  • John, I think the problem is with the reasoning behind moving the Feast Days to a Sunday. Obviously, for a real Catholic, the obligation is meaningful – my point is that, in moving the day, we have lost the profound sense of liturgical time. Better to keep the day and educate the faithful about the obligation to worship, rather than lose the day – when people couldn’t care less whether it was an obligation or not.

  • The interesting thing about the various blog rants and comments that I read over the past few days about Ascension Day is that not one of them supports the move of weekday Feasts to Sunday. What I don’t understand is why priests who feel as strongly as some of them obviously do, don’t just go ahead and celebrate on the day. To avoid any suggestion of disobedience to the bishop, the following Sunday can also be kept as, say, the Sunday after Ascension Day with all the appropriate Propers. I’d be surprised if bishops would raise so much as an eyebrow. If a push came to a shove, I’d be fascinated to know the basis for any disciplinary charges except one of ‘offence against blind obedience.’

  • The Mass is a public, not a private act. To celebrate Mass when we are not supposed to would not just be disobedience to the proper authority, it would look like the priest didn’t know what he was doing, mess up relations with other parishes and confuse the faithful (is it a day of obligation or not father? They’re celebrating it on Thursday over at St Jude’s)_

  • But there is nothing stopping one celebrating a votive Mass of the Ascension, if there is not a big feast day in the way. That’s what I did, with the readings of the Thursday.

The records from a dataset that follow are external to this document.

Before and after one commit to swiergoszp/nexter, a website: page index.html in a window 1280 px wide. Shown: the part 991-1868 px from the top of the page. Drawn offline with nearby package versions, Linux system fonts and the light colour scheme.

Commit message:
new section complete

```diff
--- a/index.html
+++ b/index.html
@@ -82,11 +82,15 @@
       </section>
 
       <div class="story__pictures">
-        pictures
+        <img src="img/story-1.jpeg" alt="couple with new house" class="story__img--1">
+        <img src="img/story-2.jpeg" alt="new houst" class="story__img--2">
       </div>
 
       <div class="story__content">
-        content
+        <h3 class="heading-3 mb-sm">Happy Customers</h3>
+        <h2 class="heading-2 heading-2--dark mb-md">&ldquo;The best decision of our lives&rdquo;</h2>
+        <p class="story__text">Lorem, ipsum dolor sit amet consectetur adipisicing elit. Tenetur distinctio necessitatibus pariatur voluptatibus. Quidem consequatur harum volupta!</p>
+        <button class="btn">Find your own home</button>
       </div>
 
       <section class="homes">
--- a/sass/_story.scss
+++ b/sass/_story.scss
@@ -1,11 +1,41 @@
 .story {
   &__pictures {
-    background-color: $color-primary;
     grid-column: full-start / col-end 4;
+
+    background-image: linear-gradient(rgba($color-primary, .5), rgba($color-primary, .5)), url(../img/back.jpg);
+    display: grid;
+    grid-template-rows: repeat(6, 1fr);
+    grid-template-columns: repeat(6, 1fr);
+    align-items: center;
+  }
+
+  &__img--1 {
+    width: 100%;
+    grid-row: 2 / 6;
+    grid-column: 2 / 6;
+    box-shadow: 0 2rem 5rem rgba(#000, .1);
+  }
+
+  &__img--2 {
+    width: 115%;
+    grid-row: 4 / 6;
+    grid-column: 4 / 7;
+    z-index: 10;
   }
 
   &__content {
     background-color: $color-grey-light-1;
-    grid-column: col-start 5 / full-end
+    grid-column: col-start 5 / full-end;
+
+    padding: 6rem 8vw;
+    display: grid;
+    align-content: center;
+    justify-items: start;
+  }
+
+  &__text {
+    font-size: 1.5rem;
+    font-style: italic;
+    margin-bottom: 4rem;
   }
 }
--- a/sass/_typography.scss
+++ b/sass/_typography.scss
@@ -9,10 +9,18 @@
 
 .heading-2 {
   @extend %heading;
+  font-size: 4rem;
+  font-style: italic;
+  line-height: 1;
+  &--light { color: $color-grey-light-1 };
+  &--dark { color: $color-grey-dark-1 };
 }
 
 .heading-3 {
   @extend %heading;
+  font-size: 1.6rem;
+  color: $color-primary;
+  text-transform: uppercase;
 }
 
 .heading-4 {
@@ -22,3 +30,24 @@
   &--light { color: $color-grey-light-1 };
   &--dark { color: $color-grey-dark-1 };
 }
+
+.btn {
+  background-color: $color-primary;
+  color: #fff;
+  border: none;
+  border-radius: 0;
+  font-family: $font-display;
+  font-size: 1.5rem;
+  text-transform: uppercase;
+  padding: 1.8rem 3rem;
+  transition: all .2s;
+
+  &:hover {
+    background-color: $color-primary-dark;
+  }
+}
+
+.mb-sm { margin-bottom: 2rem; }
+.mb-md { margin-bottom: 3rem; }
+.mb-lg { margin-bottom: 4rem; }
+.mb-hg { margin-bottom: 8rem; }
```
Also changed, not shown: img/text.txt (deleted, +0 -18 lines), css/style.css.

  • How very sad. I suspected and feared such a riposte. So the bishops can make any d**** fool change they want to traditional observances dating back – according to St Augustine – to apostolic times and lemming-like they follow. It’s one thing to argue in favour of adherence to the Magisterium of the Church, another entirely another to follow the bishops’ prevailing liberal administrative agenda. BTW I think ‘the faithful’ (that dreadful clerically patronising label) are a good deal more savvy than you make out and are not so easily fooled. Your blog’s lay commentators, for instance, seem to be a pretty robust lot.

  • Fr Justin’s solution is a very clever one. Luckily here Thursday was the Ascension and that’s that. However, I sympathise with this, as there are other Feasts which have been transferred, and I find it upsetting.I like having an extra (but not the main reason) to go to Church during the week. It reintroduces the notion of sanctity into what is sometimes a kind of unholy working week.

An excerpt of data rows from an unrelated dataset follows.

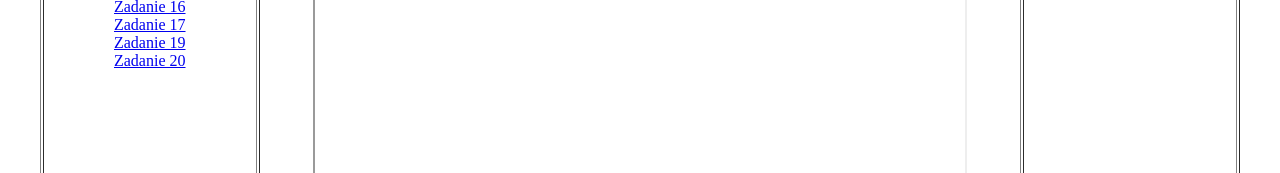
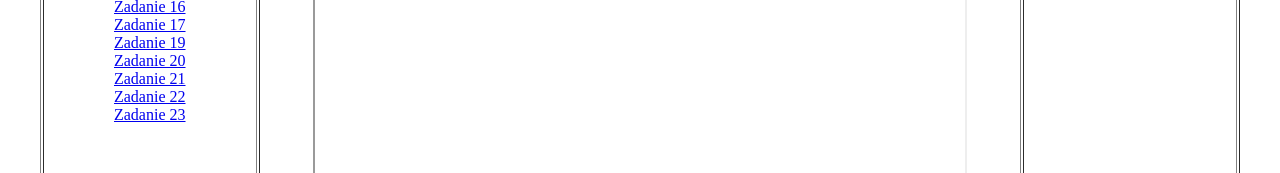
Before and after one commit to Addad156/zad2-20, a plain HTML site: page index.html in a window 1280 px wide. Shown: the part 402-575 px from the top of the page. Drawn offline with Linux system fonts and the light colour scheme.

Commit message:
Add files via upload

```diff
--- a/index.html
+++ b/index.html
@@ -33,6 +33,9 @@
 <a href="wojc_z17.html" target="strony">Zadanie 17</a><br>
 <a href="zadanie19_wojc.html" target="strony">Zadanie 19</a><br>
 <a href="zad20_wojc.html" target="strony">Zadanie 20</a><br>
+<a href="zad21_wojc.html" target="strony">Zadanie 21</a><br>
+<a href="zad22_wojc.html" target="strony">Zadanie 22</a><br>
+<a href="z23.html" target="strony">Zadanie 23</a><br>
             </td>
             <td align="center">
                 <iframe width="650" height="650" name="strony" src="start.html" border="0"></iframe>
```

  • bernadette

    Your suggestion, Fr Dwight, is basically what happened here in the UK anyway yesterday. Everyone who found out where Ascension Thursday was being properly celebrated was there and those who didn`t, weren’t. NO-one felt disobedient to the Bishops or to Rome, but felt able to celebrate Asension Thursday, well.. on the Thursday when Jesus Ascended. Simple really. We now have Corpus Christi coming up on Sunday June 10th ( and surely the Eucharist was instituted on Holy THURSDAY at the Last Supper ..?.. this is sowing confusion among people). Somehow, sad though it is to have another special weekday Mass removed, I can live with that one being moved to Sunday. Ascension Thursday being moved, though, was a mistake.

  • bernadette

    BTW. what IS that painting at the top of this post ? Did Our Lord slide horizontally into heaven ? I`m sure it was head first.

  • i think the painting is by Salvador Dali and shows the ascension from the earth looking up.

  • Anonymous

    Re the painting…who’s the chick?why does it look like Jesus has rheumatoid arthritis?kentuckyliz